Saved entries
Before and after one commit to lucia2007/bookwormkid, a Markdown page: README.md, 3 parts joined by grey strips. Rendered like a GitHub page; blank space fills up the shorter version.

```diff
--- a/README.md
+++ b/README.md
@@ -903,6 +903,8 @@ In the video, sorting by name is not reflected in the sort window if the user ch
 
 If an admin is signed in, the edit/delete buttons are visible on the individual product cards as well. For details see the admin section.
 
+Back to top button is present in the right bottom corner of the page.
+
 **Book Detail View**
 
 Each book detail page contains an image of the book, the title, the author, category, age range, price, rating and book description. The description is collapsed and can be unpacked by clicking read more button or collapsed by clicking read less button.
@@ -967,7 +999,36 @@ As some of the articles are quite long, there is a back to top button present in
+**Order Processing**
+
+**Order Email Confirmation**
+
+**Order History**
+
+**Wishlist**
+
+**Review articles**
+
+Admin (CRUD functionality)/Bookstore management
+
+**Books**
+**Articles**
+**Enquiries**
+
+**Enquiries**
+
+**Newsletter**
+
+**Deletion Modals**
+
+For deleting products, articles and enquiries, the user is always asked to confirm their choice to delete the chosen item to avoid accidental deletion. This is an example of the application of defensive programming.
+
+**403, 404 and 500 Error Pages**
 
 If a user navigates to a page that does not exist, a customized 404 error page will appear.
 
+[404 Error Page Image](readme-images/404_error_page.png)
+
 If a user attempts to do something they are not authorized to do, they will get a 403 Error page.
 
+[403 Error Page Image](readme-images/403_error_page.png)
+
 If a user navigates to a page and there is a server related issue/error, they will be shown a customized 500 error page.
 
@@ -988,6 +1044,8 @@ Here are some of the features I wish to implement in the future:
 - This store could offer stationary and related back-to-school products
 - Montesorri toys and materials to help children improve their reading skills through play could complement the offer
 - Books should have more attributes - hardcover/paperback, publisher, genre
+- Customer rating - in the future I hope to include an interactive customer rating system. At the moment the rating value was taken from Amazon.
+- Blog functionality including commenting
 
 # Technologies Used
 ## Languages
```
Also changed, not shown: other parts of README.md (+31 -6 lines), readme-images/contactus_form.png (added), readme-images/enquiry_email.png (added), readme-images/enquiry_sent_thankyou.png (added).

▶ [Exercise brief] I need each line above reproduced exactly.

▶ [Output for this task]
Before and after one commit to lucia2007/bookwormkid, a Markdown page: README.md, 3 parts joined by grey strips. Rendered like a GitHub page; blank space fills up the shorter version.

```diff
--- a/README.md
+++ b/README.md
@@ -903,6 +903,8 @@ In the video, sorting by name is not reflected in the sort window if the user ch
 
 If an admin is signed in, the edit/delete buttons are visible on the individual product cards as well. For details see the admin section.
 
+Back to top button is present in the right bottom corner of the page.
+
 **Book Detail View**
 
 Each book detail page contains an image of the book, the title, the author, category, age range, price, rating and book description. The description is collapsed and can be unpacked by clicking read more button or collapsed by clicking read less button.
@@ -967,7 +999,36 @@ As some of the articles are quite long, there is a back to top button present in
+**Order Processing**
+
+**Order Email Confirmation**
+
+**Order History**
+
+**Wishlist**
+
+**Review articles**
+
+Admin (CRUD functionality)/Bookstore management
+
+**Books**
+**Articles**
+**Enquiries**
+
+**Enquiries**
+
+**Newsletter**
+
+**Deletion Modals**
+
+For deleting products, articles and enquiries, the user is always asked to confirm their choice to delete the chosen item to avoid accidental deletion. This is an example of the application of defensive programming.
+
+**403, 404 and 500 Error Pages**
 
 If a user navigates to a page that does not exist, a customized 404 error page will appear.
 
+[404 Error Page Image](readme-images/404_error_page.png)
+
 If a user attempts to do something they are not authorized to do, they will get a 403 Error page.
 
+[403 Error Page Image](readme-images/403_error_page.png)
+
 If a user navigates to a page and there is a server related issue/error, they will be shown a customized 500 error page.
 
@@ -988,6 +1044,8 @@ Here are some of the features I wish to implement in the future:
 - This store could offer stationary and related back-to-school products
 - Montesorri toys and materials to help children improve their reading skills through play could complement the offer
 - Books should have more attributes - hardcover/paperback, publisher, genre
+- Customer rating - in the future I hope to include an interactive customer rating system. At the moment the rating value was taken from Amazon.
+- Blog functionality including commenting
 
 # Technologies Used
 ## Languages
```
Also changed, not shown: other parts of README.md (+31 -6 lines), readme-images/contactus_form.png (added), readme-images/enquiry_email.png (added), readme-images/enquiry_sent_thankyou.png (added).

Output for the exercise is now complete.